● TASK INSTRUCTIONS
Find all lines with the word "Sensor" in the material, then copy them.

##### SOURCE RECORDS

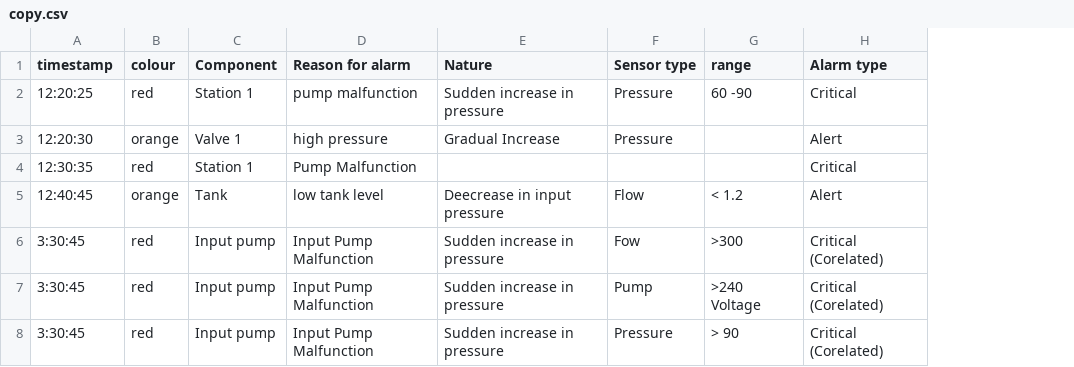
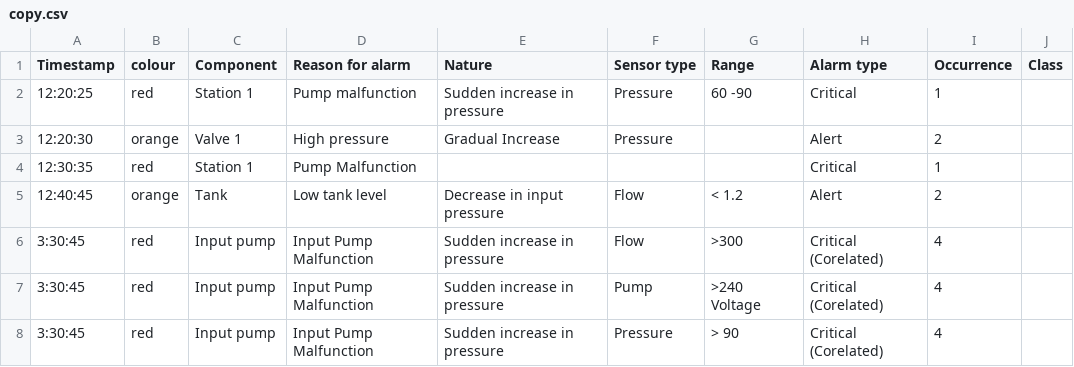
Before and after one commit to Stevert/bk226_Team-Rocket, a CSV file: sytemeventtable/copy.csv, drawn as a sheet; the diff names each change by its address in the sheet, - before the commit and + after, or states it on an @@ line.

Commit message:
Add files via upload

```diff
--- a/sytemeventtable/copy.csv
+++ b/sytemeventtable/copy.csv
+column I (Occurrence), rows 2-8: 1 | 2 | 1 | 2 | 4 | 4 | 4
+column J (Class), empty
-A1: timestamp
+A1: Timestamp
-G1: range
+G1: Range
-D2 (Reason for alarm): pump malfunction
+D2 (Reason for alarm): Pump malfunction
-D3 (Reason for alarm): high pressure
+D3 (Reason for alarm): High pressure
-D5 (Reason for alarm): low tank level
+D5 (Reason for alarm): Low tank level
-E5 (Nature): Deecrease in input pressure
+E5 (Nature): Decrease in input pressure
-F6 (Sensor type): Fow
+F6 (Sensor type): Flow
```
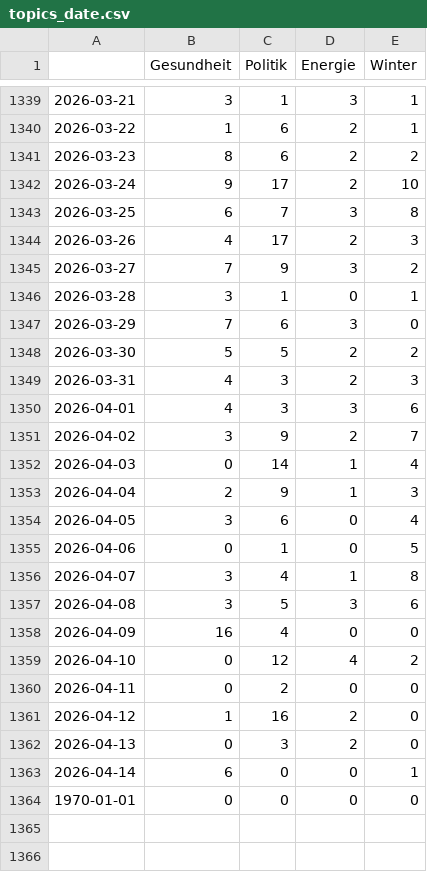
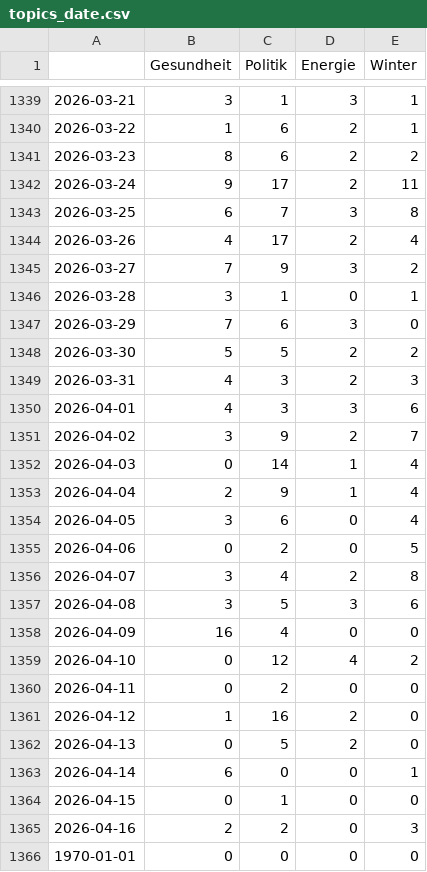
Before and after one commit to paulski99-news/winterIsComing2, a CSV file: csv/topics_date.csv, drawn as a sheet; only a part is shown, gaps mark what is left out.

```diff
--- a/csv/topics_date.csv
+++ b/csv/topics_date.csv
@@ -1341,5 +1341,5 @@
 2026-03-23,8,6,2,2
-2026-03-24,9,17,2,10
+2026-03-24,9,17,2,11
 2026-03-25,6,7,3,8
-2026-03-26,4,17,2,3
+2026-03-26,4,17,2,4
 2026-03-27,7,9,3,2
@@ -1352,6 +1352,6 @@
 2026-04-03,0,14,1,4
-2026-04-04,2,9,1,3
+2026-04-04,2,9,1,4
 2026-04-05,3,6,0,4
-2026-04-06,0,1,0,5
-2026-04-07,3,4,1,8
+2026-04-06,0,2,0,5
+2026-04-07,3,4,2,8
 2026-04-08,3,5,3,6
@@ -1361,4 +1361,6 @@
 2026-04-12,1,16,2,0
-2026-04-13,0,3,2,0
+2026-04-13,0,5,2,0
 2026-04-14,6,0,0,1
+2026-04-15,0,1,0,0
+2026-04-16,2,2,0,3
 1970-01-01,0,0,0,0
```
Also changed, not shown: 4 other files.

##########

● EXERCISE ANSWER
-F6 (Sensor type): Fow
+F6 (Sensor type): Flow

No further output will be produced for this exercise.